The United Methodist Church shall confront and seek to eliminate racism, whether in organizations or in individuals, in every facet of its life and in society at large.

(The Book of Discipline of The United Methodist Church 2016, paragraph 5)

Desert Spring United Methodist Church understands racism to be a form of evil rooted in sin, and as such to be contrary to the will of God. Our Baptismal covenant addresses our responsibility as individuals and as a church. In this covenant, we are asked: “Do you renounce the spiritual forces of wickedness, reject the evil powers of this world, and repent of your sin?” The covenant continues: “Do you accept the freedom and power God gives you to resist evil, injustice and oppression in whatever forms they present themselves.”  

Racism is the face of evil. We, the people of God, are called to not only to renounce evil, but also to resist it. As a church, we are committed to the work of God in bringing about a just society where all people are treated with the dignity and respect of being a child of God. To that end, we will continue to strive knowing that the day will come when God’s will is done on earth as it is in heaven.

Rev. David K. Devereaux

Senior Pastor

Raising Consciousness

Today we are starting a new initiative we are calling “Raising Consciousness” that we believe will be meaningful to you and will also make a difference in the lives of others. The plan is quite simple. We are asking you to take a couple minutes 2 times per week to answer one simple question:

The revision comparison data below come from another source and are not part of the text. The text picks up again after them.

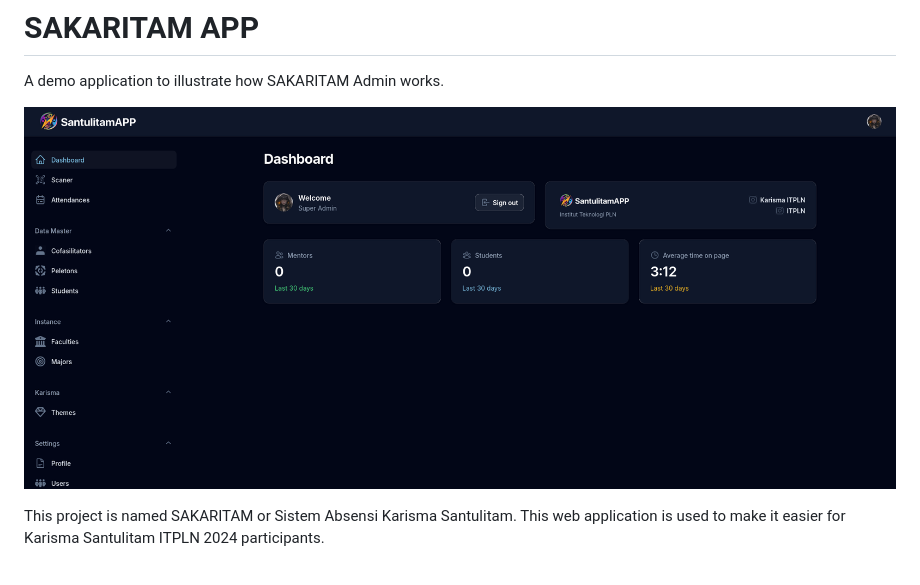
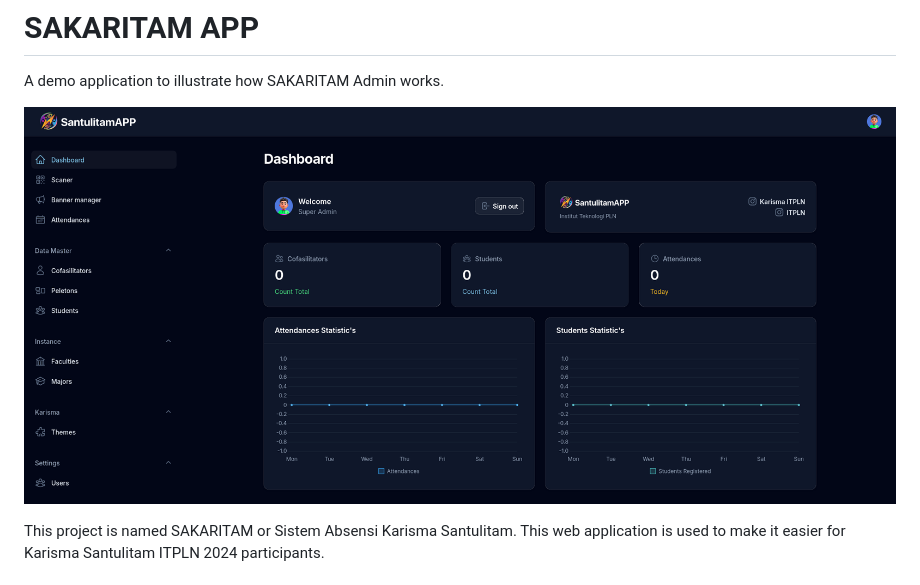
Before and after one commit to dyzcdn/santulitam, a Markdown page: README.md, the part around the change. Rendered like a GitHub page; pictures changed too: public/images/Dashboard - Santulitam.png (deleted), public/images/ScreenshotDashboardSakaritam.png (added).

Commit message:
Publish v.1.0.2 release

```diff
--- a/README.md
+++ b/README.md
@@ -3,7 +3,7 @@
 
 A demo application to illustrate how SAKARITAM Admin works.
 
-![SAKARITAM Demo](https://raw.githubusercontent.com/dyzcdn/santulitam/main/public/images/Dashboard%20-%20Santulitam.png)
+![SAKARITAM Demo](https://raw.githubusercontent.com/dyzcdn/santulitam/main/public/images/ScreenshotDashboardSakaritam.png)
 
 This project is named SAKARITAM or Sistem Absensi Karisma Santulitam. This web application is used to make it easier for Karisma Santulitam ITPLN 2024 participants.
 
```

“What is one thing I have done in the past few days that helps to create a better relationship with people who are different from me (by “different from me” we are suggesting people of a different race or culture or religion or—you get the idea) in order to strengthen our community?”

Here are a few ideas of the kinds of things you might consider:  

  • Call someone you know who is of a different race and ask how s/he is doing and if there is anything you can do for the person.
  • Write a note to send to someone indicating you are praying for her/him.
  • Ask a person to share with you a little of the person’s story. 
  • Grocery shop for a neighbor

The list is endless. The point is simple. Think of some way of reaching out to someone who is in some way different from you, to nurture a relationship and to strengthen a sense of community.  

So, twice per week we are asking you to answer one simple question: “What is one thing I have done in the past few days that helps to create a better relationship with people who are different from me, in order to strengthen our community?

Write down your answer. Put your written answer in a box or envelop, some place where you can save your answers. Be truthful with your answers. If you have not done anything, write that down. Put your written answers in a box or envelop—someplace where you can save your answers. After 8 weeks, you should have 16 different responses to the question. At that point we will ask you to take a few minutes to read what you have done. We are also going to ask you to share what you have written with someone who is close to you. We will say more about that when we get closer to the time.  

That is our initiative. We believe doing so will make a difference in our lives and will strengthen our community. Thanks.